- _DIRECTIONS FOR THIS TASK_
Within the records, which lines hold the string "overview"? Report each one by copying it.

- _DATASET RECORDS_
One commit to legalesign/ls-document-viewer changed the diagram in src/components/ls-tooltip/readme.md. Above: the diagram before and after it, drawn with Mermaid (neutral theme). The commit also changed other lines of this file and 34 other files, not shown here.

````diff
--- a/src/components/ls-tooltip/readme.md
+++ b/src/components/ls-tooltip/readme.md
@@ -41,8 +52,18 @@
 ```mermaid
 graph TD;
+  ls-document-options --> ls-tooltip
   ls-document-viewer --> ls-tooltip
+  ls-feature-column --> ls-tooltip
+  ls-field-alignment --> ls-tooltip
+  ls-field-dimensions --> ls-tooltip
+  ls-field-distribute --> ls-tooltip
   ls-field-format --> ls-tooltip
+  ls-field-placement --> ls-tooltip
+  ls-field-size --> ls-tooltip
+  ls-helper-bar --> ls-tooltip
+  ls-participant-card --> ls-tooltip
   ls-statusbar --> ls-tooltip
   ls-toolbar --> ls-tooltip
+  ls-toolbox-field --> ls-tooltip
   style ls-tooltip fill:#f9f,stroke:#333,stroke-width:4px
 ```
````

---

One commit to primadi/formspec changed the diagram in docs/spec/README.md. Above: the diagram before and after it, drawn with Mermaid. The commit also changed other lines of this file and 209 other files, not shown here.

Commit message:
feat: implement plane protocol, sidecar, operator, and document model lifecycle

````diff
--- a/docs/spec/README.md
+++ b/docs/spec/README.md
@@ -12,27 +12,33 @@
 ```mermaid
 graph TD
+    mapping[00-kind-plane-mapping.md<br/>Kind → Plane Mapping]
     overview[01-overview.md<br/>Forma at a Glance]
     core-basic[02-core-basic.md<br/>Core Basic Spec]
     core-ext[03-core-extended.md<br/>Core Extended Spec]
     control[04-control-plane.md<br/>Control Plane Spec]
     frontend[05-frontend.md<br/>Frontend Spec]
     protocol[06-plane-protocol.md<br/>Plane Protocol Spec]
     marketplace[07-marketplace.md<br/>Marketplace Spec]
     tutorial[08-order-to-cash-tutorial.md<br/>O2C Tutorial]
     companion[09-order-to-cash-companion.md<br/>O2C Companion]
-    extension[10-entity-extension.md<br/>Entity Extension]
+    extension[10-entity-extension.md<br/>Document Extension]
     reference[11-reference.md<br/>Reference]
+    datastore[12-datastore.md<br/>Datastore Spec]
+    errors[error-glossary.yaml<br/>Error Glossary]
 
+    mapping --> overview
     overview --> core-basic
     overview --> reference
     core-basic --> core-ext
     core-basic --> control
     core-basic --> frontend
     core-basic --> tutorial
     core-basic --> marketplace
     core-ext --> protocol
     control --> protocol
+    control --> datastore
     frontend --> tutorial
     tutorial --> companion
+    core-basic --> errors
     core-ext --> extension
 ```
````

- _REPLY TO THE TASK_
     overview[01-overview.md<br/>Forma at a Glance]
+    mapping --> overview
     overview --> core-basic
     overview --> reference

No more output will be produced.